24 August 2009

The Soapbox (Respect Your Elders, Please)

I said when I began this blog that I wouldn't be putting up any heavy tirades. However, on my walk this morning something happened that made me want to put a rant out there. I'm preaching today, sorry :)

On my regular circuit through town, I pass by an elderly housing building. At the bus stop near this building sat a lady in a wheelchair. She obviously couldn't move, couldn't talk, and had the use of one hand to maneuver her wheelchair. She was wearing lipstick, was dressed very nicely for a summer day and had a pink headband in her hair. And, she was waiting to get on a bus, alone. As I walked by, I smiled and said hello. She couldn't say hello back but she did nod slightly. The thing that got me though was the look of surprise in her eyes. As if she was surprised that someone had even taken notice of her. When I turned away, I felt myself tear up a bit (I seem to cry easily these days) and I wondered why. Would that be me someday-trying to hold strongly onto life with no help? Why is it a surprise to someone when another person says hello? Had anyone other than the person who assisted her in preparing for the day spoken to her, prior to my few words?

Walking further I passed another elderly lady sitting on her porch. I waved to her and her face lit up when she waved back. Coming back from the walk another lady timidly stopped me to ask a question and we stood talking for 15 minutes. I remembered my grandfather, a quiet man as it was, becoming even more silent after my grandmother passed away. Did he feel so lost and empty without her that he was left with even less to say? I didn't talk to him enough (being young and stupid) and that is my only regret in my life. My hope is that we all treated him with the respect he deserved before he passed on.

I've always thought that we treat our elderly in this country with such little respect. They're a bother, they're grumpy, tired and sick. I'm ashamed to say I've said those things. But they're also people who were once young, beautiful, fun, happy, hopeful, wide-eyed and able to run and jump. They have memories and regrets and surely wish often that they could be that young person again. They're oftentimes lonely and just need to talk a little to feel better, to validate that what they have to say may still carry some weight.

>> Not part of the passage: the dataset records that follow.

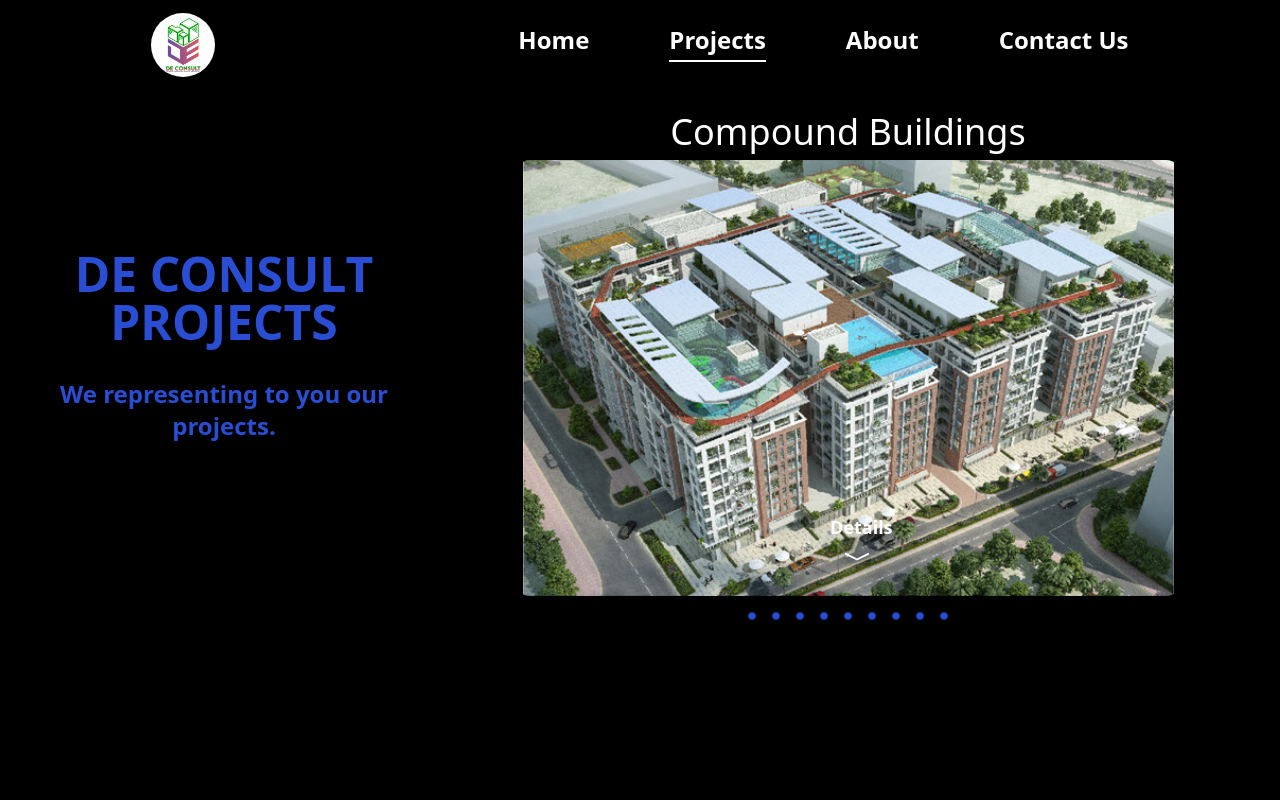
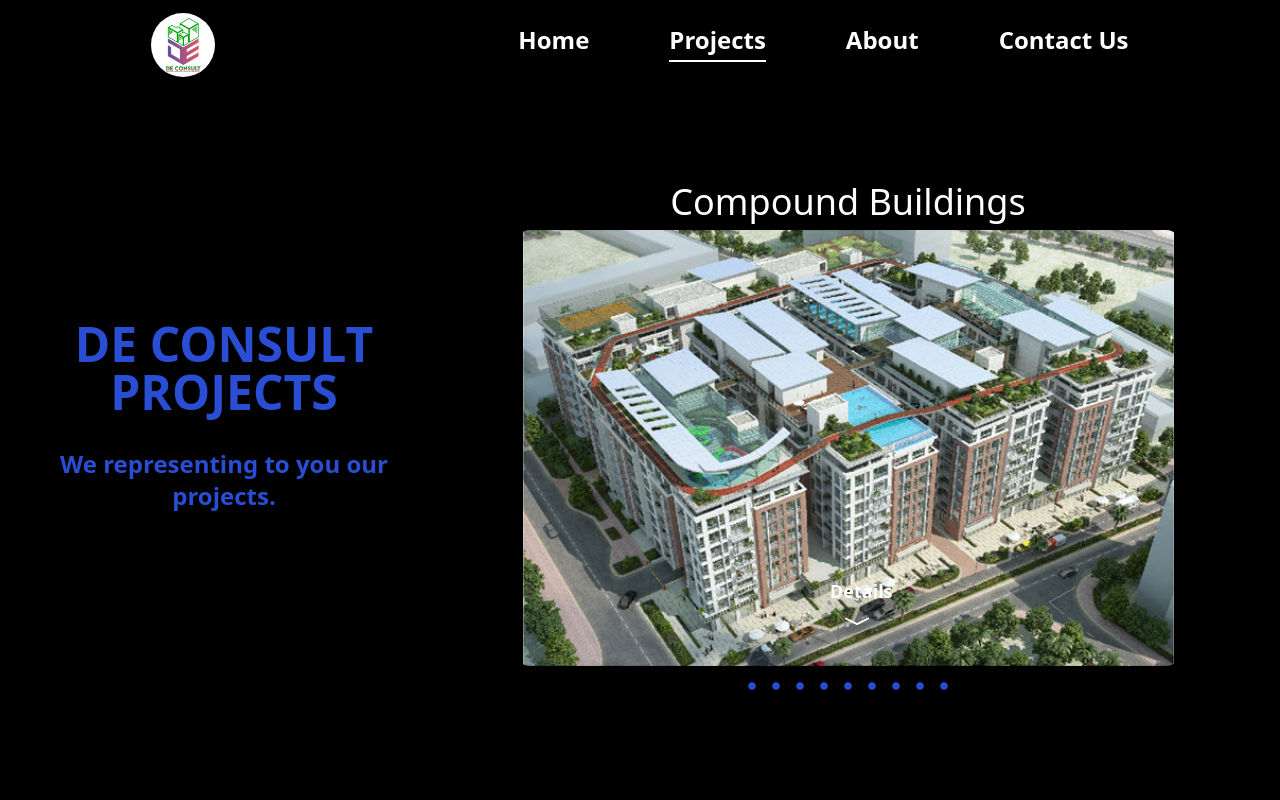
Before and after one commit to fajrjas/DE-CONSULT, a React (Vite) app: page /projects in a window 1280 px wide. Shown: the top 800 px of the page. Built offline with nearby package versions, Linux system fonts and the light colour scheme; a web font is replaced by a local one.

Commit message:
scaling size of each div of projects page test 2

```diff
--- a/src/pages/Projects.jsx
+++ b/src/pages/Projects.jsx
@@ -249,8 +249,8 @@
 
   return (
     <div className="h-full">
-      <ProjectContainer className="max-w-[310px] mx-auto md:max-w-[600px] lg:max-w-[1200px] h-screen">
-        <div className="grid lg:grid-cols-3 lg:items-center lg:max-w-[1200px] gap-12 select-none mt-56 lg:mt-0 ">
+      <ProjectContainer className="max-w-[310px] mx-auto md:max-w-[600px] lg:max-w-[1200px] h-full ">
+        <div className="grid lg:grid-cols-3 lg:items-center h-fit lg:h-screen lg:max-w-[1200px] gap-12 select-none mt-56 lg:mt-0 ">
           <div className="col-span-1 flex flex-col">
             <h1 className="text-[ #294ed4] text-3xl font-bold lg:text-5xl lg:mt-15 mb-6">
               DE CONSULT PROJECTS
@@ -316,7 +316,7 @@
         </div>
 
         {/* Specific Project info */}
-        <div className="grid md:grid-cols-2 pb-14 mt-28 md:gap-10 h-fit content-center">
+        <div className="grid md:grid-cols-2 pb-14 mt-28 md:gap-10 h-fit lg:h-screen content-center">
           <div className="" id="details">
             <header className="w-[300px]"></header>
             <div className="lg:max-w-[1200px] h-[400px] lg:h-[500px] lg:w-full m-auto pb-16 px-4 relative group transition-all max-w-[300px]">
```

So, smile and say hello. You may get a frown back but you may also find yourself listening to a story about a life you would never have known without that simple "hello". By the way, the couple in the photo above are Walter & Isabella (Robertson) Walmsley.


  1. That's so weird you should blog about this - I feel exactly the same way. We so take the elderly for granted & before too long that will be us. So many people pass by without a hello. Clyde & I are always saying this. People never pick up their heads anymore. Always looking down. I love talking to older people - they have so many interesting experiences & life journeys to talk about. If only people would stop & say hello. Sometimes all it takes is a smile - too few & far between in this cynical world that we live in. People need to open up their hearts & minds to the history of the elderly before it's too late.